Hack the Hood has already seen successful results from its program, which has only been in existence for three years: Some of its former interns have gone on to start their own media firms, while others have used their new portfolios to get accepted into four-year colleges. Its next move is to give former interns year-round attention to support their transitions into full-time web design careers after high school graduation.
The Real Oakland
Community and civic pride are the core values of The Real Oakland, a T-shirt company that 25-year-old Oakland native Jhamel Robinson founded in 2011. Robinson is a freelance graphic designer who has spent the past several years working at various Bay Area nonprofits, including United Roots, an organization that provides various education and career-related services to at-risk youth in Oakland.
Now running his company full-time, Robinson hires about 25 paid high school interns through United Roots each year and gives them key responsibilities within the company. His internship program has an emphasis on graphic design, and the students who work with him expand their résumés with projects, such as coding the business' website, creating fliers and T-shirt designs, and screen-printing garments.

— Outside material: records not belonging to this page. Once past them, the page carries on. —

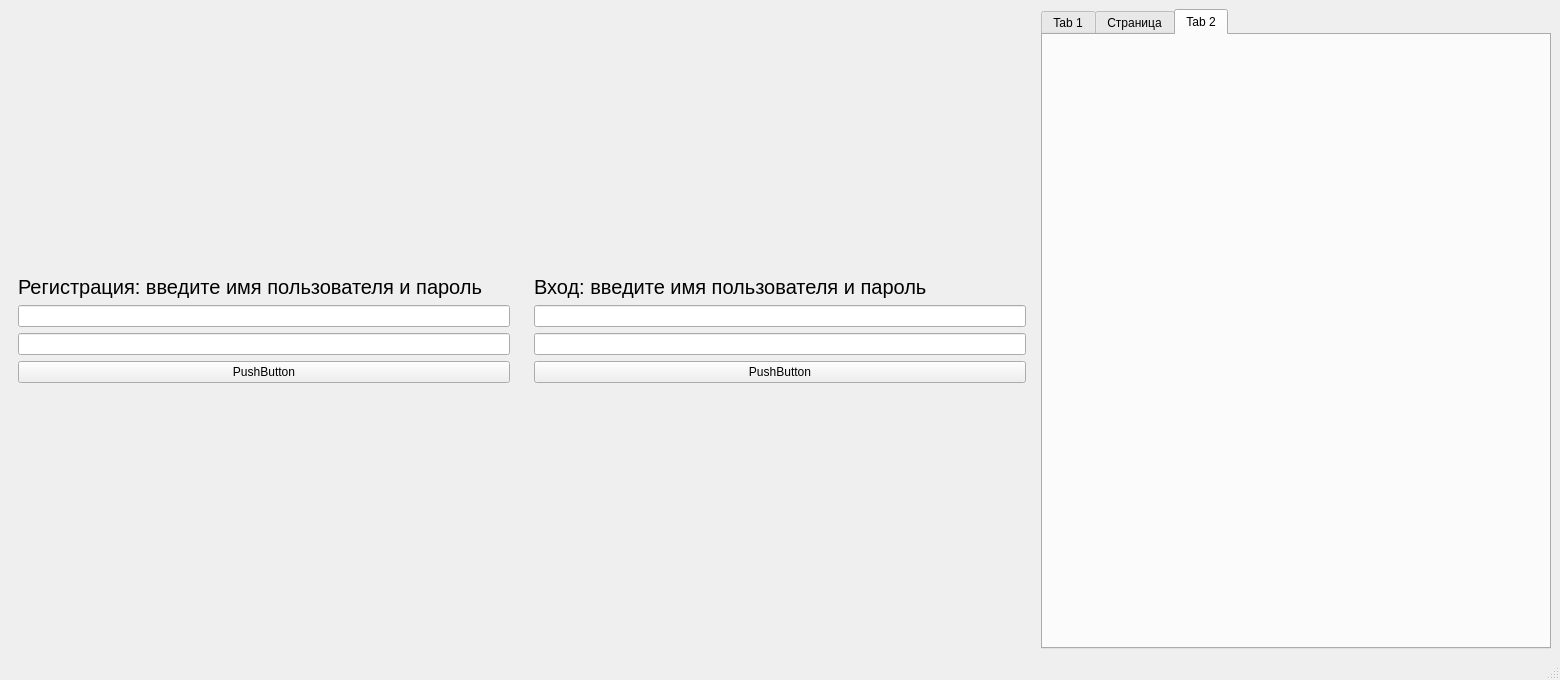
The window that asd.ui (clam1t/pysideexe) describes before a commit, drawn with Qt 5.
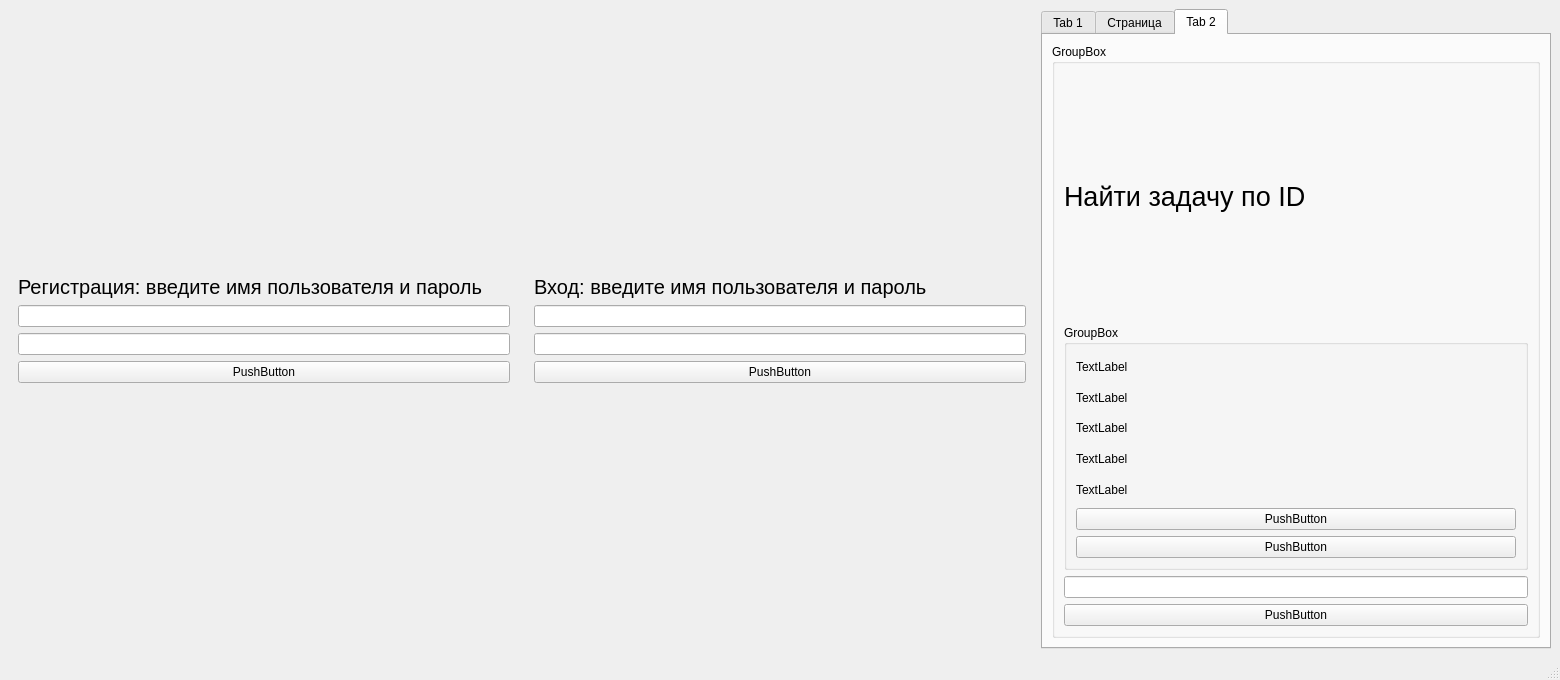
The same window after the commit. The open tabs and pages were chosen to show the change.

```diff
--- a/asd.ui
+++ b/asd.ui
@@ -319,6 +319,97 @@
        <attribute name="title">
         <string>Tab 2</string>
        </attribute>
+       <layout class="QVBoxLayout" name="verticalLayout_9">
+        <item>
+         <widget class="QGroupBox" name="groupBox_4">
+          <property name="title">
+           <string>GroupBox</string>
+          </property>
+          <layout class="QVBoxLayout" name="verticalLayout_10">
+           <item>
+            <widget class="QLabel" name="label_9">
+             <property name="font">
+              <font>
+               <pointsize>20</pointsize>
+              </font>
+             </property>
+             <property name="text">
+              <string>Найти задачу по ID</string>
+             </property>
+            </widget>
+           </item>
+           <item>
+            <widget class="QGroupBox" name="groupBox_5">
+             <property name="title">
+              <string>GroupBox</string>
+             </property>
+             <layout class="QVBoxLayout" name="verticalLayout_11">
+              <item>
+               <widget class="QLabel" name="label_14">
+                <property name="text">
+                 <string>TextLabel</string>
+                </property>
+               </widget>
+              </item>
+              <item>
+               <widget class="QLabel" name="label_10">
+                <property name="text">
+                 <string>TextLabel</string>
+                </property>
+               </widget>
+              </item>
+              <item>
+               <widget class="QLabel" name="label_11">
+                <property name="text">
+                 <string>TextLabel</string>
+                </property>
+               </widget>
+              </item>
+              <item>
+               <widget class="QLabel" name="label_12">
+                <property name="text">
+                 <string>TextLabel</string>
+                </property>
+               </widget>
+              </item>
+              <item>
+               <widget class="QLabel" name="label_13">
+                <property name="text">
+                 <string>TextLabel</string>
+                </property>
+               </widget>
+              </item>
+              <item>
+               <widget class="QPushButton" name="pushButton_9">
+                <property name="text">
+                 <string>PushButton</string>
+                </property>
+               </widget>
+              </item>
+              <item>
+               <widget class="QPushButton" name="pushButton_8">
+                <property name="text">
+                 <string>PushButton</string>
+                </property>
+               </widget>
+              </item>
+             </layout>
+            </widget>
+           </item>
+           <item>
+            <widget class="QLineEdit" name="lineEdit_6"/>
+           </item>
+           <item>
+            <widget class="QPushButton" name="pushButton_7">
+             <property name="text">
+              <string>PushButton</string>
+             </property>
+            </widget>
+           </item>
+          </layout>
+         </widget>
+        </item>
+       </layout>
       </widget>
      </widget>
     </item>
```
Left out of the diff: 48 changed lines with no effect on the pictures.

Like United Roots, The Real Oakland's mission is to give economic opportunities to Oakland's low-income and homeless young people, and so far it seems to be succeeding. Several of its previous interns have gone on to start their own businesses and projects, such as the graphic design start-up Hippy Genius Media, the clothing brand Wake Up Clothing, and the interdisciplinary art collective Creative Crew. While Robinson sells the majority of his apparel online and at festivals, upcoming projects include starting a local screen-printing facility and either a storefront or mobile boutique that will hire more young people.
Correction: A previous version of this article inaccurately stated that Youth Radio's high school interns can enroll in its Workforce Development program after high school graduation, when, in fact, the Workforce Development program is for college-age youth who were not previously enrolled in Youth Radio's high school program.